PROMPT:
Please show all lines of the records that include "certified".
··· ENTRIES PROVIDED
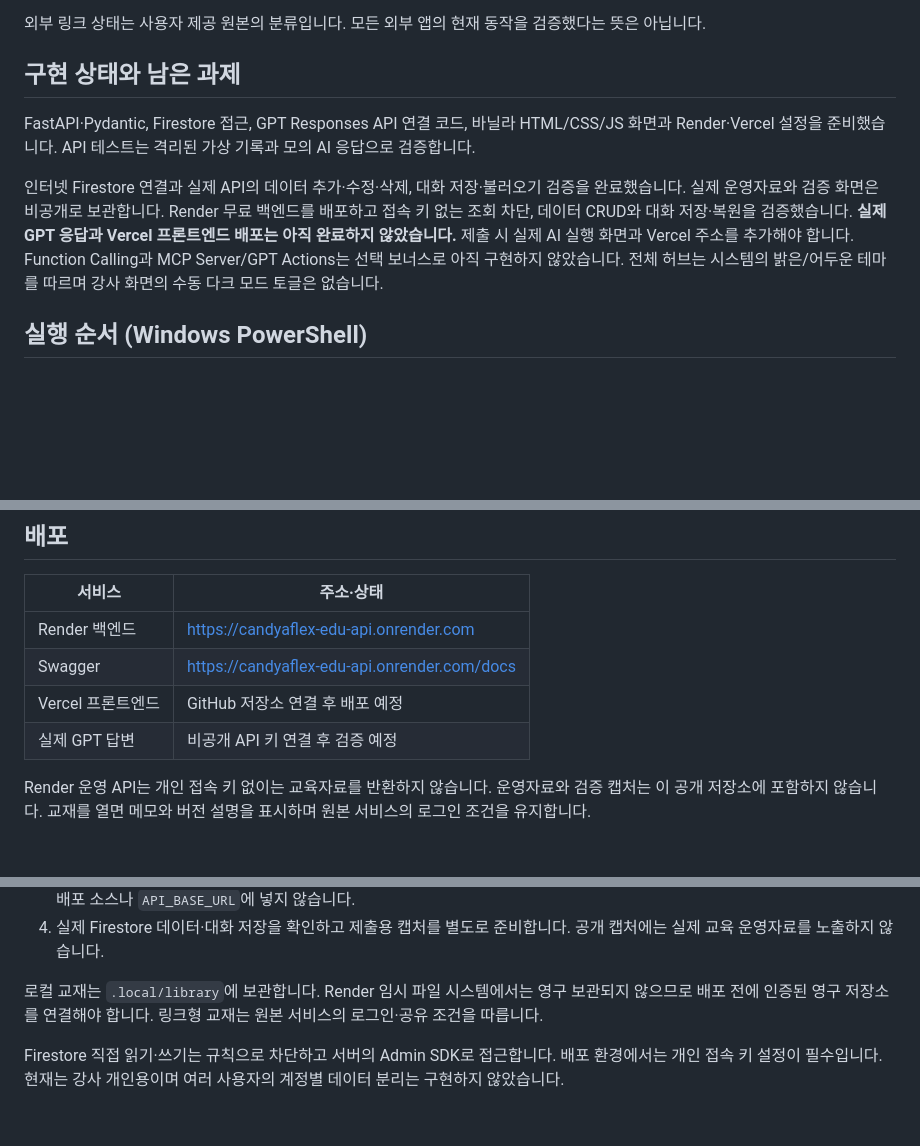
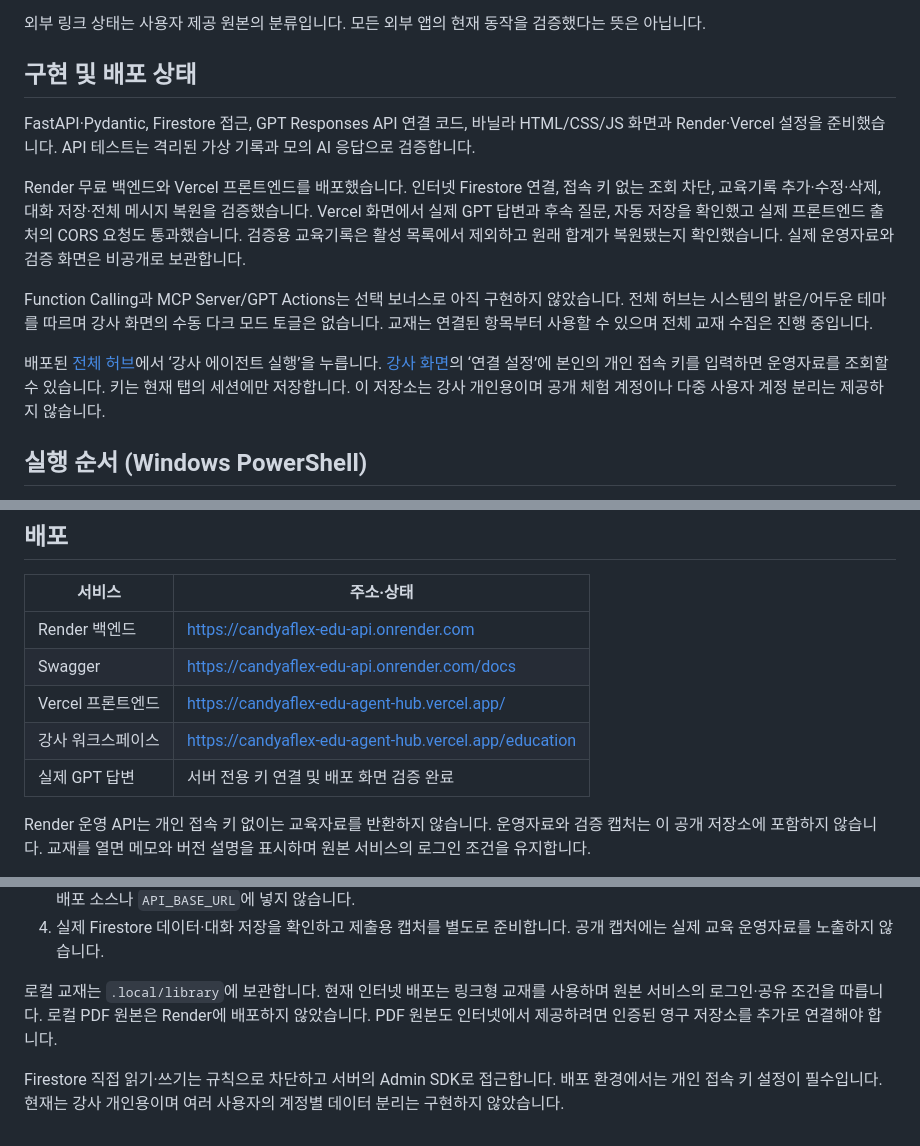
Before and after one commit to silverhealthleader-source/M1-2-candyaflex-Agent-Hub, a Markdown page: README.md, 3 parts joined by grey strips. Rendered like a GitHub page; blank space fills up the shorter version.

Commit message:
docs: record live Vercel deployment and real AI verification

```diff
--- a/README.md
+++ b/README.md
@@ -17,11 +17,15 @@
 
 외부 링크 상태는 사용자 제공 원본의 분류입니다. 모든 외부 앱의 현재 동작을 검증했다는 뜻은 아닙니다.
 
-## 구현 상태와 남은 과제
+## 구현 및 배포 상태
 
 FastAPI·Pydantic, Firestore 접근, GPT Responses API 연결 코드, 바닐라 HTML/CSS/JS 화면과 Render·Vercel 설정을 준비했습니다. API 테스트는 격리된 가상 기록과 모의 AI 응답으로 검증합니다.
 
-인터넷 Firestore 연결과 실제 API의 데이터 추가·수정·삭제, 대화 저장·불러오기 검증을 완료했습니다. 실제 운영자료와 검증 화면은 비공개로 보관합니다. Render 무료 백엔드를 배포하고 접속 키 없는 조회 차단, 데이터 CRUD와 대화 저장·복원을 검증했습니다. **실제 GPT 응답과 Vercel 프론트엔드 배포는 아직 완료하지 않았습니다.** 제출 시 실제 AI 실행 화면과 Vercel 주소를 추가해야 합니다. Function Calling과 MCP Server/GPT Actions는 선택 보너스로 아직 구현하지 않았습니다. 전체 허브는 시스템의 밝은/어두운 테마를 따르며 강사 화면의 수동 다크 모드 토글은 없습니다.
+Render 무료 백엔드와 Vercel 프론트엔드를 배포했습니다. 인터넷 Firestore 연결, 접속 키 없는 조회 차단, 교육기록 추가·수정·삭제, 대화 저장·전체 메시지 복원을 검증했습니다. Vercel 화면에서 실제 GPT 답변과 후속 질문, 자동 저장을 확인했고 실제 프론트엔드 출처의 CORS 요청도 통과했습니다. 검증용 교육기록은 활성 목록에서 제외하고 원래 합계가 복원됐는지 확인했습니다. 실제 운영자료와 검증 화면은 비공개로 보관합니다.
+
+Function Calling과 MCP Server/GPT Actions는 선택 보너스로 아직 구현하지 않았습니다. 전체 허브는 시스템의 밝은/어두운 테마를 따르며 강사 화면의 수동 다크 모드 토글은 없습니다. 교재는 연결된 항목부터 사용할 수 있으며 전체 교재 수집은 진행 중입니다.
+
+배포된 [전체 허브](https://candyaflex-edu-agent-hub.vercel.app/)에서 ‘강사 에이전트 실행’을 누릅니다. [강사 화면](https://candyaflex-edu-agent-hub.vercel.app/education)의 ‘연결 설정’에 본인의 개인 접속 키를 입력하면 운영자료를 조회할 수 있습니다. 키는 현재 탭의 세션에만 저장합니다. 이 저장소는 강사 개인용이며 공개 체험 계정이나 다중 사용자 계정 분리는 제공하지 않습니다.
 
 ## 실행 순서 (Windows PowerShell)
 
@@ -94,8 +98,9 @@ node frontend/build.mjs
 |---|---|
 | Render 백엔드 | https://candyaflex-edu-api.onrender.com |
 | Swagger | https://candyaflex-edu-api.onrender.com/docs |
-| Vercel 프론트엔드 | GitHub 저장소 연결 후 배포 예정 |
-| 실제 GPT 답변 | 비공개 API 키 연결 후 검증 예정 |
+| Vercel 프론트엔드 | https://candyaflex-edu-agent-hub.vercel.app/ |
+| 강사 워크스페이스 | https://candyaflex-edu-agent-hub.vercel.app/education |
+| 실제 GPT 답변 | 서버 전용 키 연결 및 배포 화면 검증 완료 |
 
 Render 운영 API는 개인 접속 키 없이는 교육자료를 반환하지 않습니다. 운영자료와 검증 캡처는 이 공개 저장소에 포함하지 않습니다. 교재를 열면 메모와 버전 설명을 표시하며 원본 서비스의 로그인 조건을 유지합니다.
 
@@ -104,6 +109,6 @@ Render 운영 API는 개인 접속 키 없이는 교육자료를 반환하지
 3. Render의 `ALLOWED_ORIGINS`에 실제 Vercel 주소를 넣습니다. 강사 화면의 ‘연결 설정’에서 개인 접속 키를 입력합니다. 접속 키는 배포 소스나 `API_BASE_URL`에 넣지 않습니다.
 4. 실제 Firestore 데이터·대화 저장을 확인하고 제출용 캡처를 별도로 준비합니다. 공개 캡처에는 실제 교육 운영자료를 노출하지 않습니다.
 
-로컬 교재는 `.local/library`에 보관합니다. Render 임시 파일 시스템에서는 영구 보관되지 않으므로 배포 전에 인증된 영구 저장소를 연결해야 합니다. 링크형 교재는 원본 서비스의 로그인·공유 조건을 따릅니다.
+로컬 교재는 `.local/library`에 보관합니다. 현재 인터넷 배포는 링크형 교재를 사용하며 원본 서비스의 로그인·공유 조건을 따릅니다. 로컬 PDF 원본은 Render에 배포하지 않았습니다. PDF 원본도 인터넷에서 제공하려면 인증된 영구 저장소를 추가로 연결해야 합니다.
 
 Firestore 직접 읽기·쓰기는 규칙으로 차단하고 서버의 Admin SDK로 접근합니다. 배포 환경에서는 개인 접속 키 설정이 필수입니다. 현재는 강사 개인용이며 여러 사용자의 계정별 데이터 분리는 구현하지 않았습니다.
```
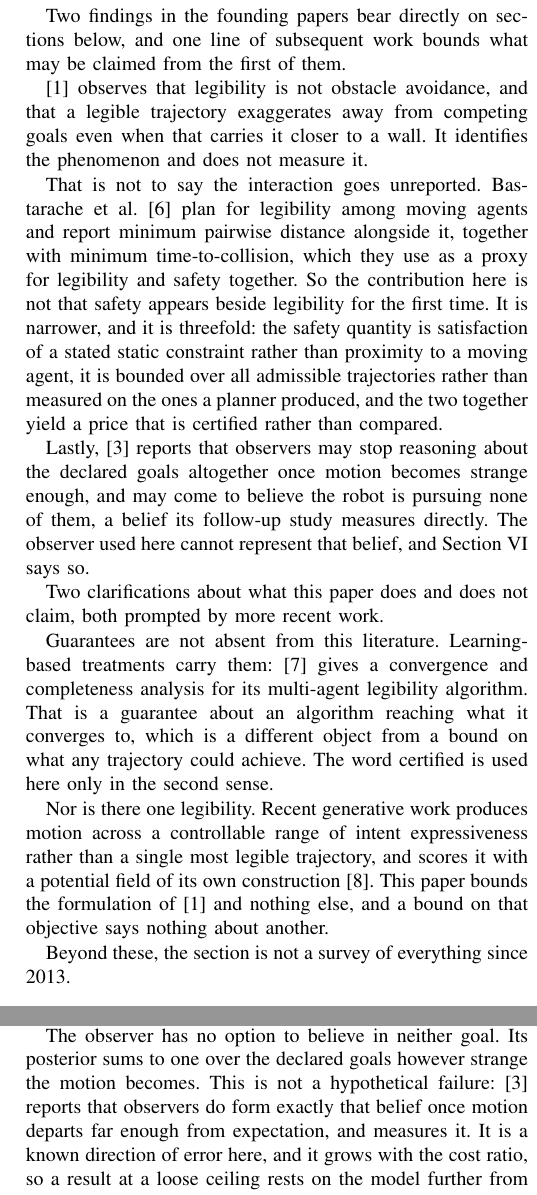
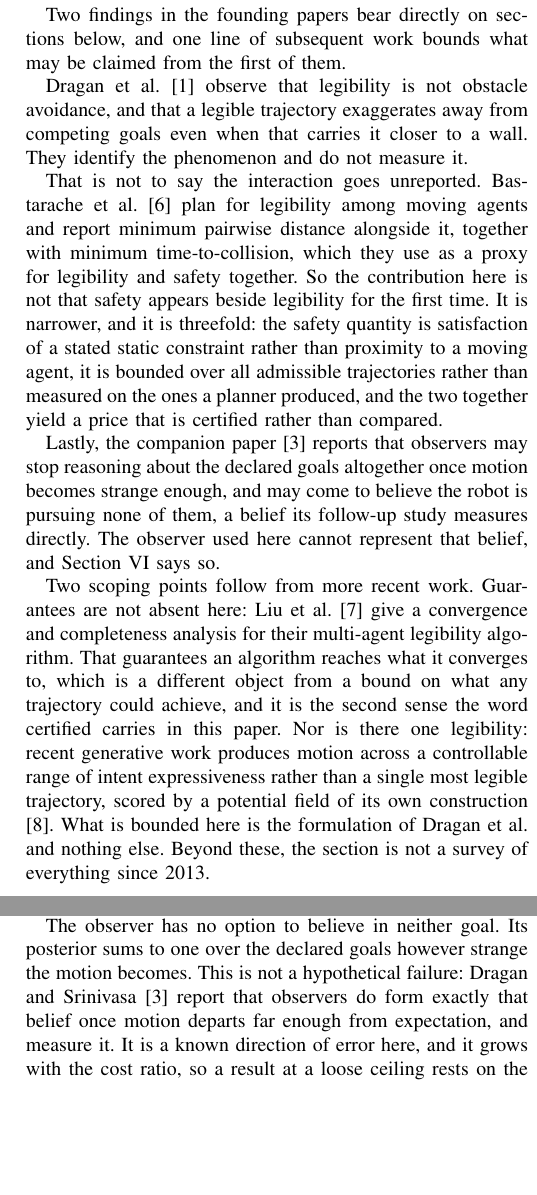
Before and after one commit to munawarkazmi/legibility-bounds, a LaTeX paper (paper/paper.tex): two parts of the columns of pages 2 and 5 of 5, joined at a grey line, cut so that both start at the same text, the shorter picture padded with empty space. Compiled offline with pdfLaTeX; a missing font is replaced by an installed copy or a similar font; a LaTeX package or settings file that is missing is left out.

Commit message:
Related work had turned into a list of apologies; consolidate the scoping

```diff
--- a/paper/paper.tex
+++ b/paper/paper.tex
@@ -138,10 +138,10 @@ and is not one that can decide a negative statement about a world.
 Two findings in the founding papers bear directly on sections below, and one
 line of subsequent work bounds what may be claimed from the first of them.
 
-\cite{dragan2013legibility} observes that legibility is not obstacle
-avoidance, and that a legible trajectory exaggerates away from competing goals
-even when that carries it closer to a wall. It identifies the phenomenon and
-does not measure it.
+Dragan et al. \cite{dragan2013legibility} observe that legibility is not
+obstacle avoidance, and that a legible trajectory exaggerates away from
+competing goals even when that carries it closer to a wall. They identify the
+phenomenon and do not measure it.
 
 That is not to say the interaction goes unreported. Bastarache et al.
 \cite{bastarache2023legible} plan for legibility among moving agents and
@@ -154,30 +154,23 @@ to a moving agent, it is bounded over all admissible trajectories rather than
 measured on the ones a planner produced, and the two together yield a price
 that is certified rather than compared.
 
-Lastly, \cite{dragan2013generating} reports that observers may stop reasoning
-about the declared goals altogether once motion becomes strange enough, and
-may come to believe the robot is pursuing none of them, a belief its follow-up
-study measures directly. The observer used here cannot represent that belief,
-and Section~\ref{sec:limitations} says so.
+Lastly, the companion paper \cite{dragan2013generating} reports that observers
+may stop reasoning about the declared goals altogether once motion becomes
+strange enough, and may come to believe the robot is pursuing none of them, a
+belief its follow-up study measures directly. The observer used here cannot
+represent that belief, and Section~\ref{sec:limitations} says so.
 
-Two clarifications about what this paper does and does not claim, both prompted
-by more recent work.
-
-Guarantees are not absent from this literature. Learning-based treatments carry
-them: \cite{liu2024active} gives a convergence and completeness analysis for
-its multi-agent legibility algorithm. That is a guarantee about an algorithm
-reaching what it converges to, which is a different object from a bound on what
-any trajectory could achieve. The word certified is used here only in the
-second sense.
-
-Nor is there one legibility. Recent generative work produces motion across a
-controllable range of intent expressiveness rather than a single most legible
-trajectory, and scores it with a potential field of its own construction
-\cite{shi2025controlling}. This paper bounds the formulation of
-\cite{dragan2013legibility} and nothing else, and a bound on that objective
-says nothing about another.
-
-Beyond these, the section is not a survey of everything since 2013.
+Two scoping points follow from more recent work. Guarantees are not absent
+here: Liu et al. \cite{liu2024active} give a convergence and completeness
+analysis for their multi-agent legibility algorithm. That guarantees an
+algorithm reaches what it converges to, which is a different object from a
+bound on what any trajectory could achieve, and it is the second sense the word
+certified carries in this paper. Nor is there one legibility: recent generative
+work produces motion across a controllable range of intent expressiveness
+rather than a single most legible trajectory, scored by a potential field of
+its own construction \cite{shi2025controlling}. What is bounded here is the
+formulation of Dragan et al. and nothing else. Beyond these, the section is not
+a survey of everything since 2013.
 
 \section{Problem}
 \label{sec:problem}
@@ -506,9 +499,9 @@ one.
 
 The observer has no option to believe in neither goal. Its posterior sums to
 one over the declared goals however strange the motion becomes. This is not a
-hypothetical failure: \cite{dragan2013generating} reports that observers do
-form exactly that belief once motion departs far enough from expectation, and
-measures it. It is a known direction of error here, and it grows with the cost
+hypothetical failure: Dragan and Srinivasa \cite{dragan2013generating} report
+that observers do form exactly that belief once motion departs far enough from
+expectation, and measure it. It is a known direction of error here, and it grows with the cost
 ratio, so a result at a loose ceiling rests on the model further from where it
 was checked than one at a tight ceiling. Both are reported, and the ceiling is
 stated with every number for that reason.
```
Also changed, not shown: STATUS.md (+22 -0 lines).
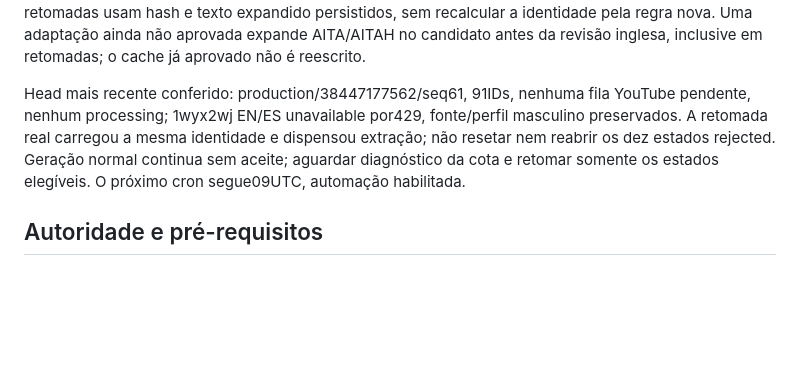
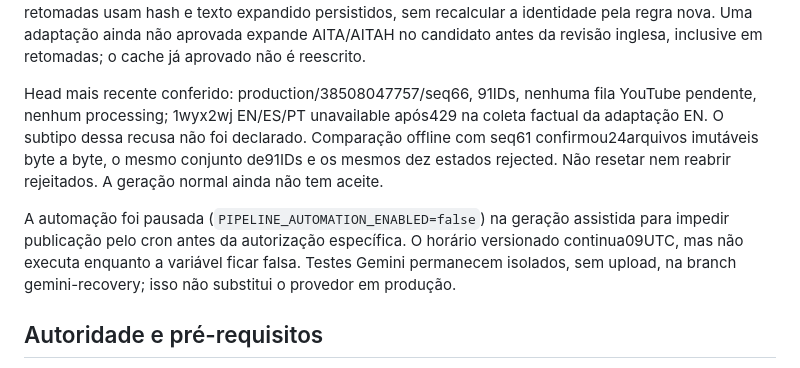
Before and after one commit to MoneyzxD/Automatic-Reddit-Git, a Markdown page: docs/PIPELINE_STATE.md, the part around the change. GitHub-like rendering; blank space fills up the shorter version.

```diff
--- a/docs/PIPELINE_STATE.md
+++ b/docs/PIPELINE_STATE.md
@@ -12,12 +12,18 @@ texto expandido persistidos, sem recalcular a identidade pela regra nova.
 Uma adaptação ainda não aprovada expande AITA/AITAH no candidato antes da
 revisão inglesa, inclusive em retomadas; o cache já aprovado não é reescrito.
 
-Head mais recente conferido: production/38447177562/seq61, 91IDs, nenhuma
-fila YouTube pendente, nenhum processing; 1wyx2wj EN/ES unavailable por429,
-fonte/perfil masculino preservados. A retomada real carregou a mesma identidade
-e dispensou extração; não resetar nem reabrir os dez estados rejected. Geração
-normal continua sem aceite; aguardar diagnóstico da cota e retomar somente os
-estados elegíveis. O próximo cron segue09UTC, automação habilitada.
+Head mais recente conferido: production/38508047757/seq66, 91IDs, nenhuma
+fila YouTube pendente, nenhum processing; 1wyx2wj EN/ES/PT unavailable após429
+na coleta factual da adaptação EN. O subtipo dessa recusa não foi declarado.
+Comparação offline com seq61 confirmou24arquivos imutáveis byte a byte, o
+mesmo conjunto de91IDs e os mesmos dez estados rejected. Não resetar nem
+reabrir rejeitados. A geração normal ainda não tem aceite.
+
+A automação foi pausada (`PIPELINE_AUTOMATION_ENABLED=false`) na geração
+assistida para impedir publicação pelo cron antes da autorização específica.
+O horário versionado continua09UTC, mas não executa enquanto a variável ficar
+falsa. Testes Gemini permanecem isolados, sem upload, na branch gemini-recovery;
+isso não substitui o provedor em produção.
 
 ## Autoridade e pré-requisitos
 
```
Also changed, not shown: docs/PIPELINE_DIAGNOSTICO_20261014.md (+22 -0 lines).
······
EXERCISE RESPONSE:
 that is certified rather than compared.
-any trajectory could achieve. The word certified is used here only in the
+certified carries in this paper. Nor is there one legibility: recent generative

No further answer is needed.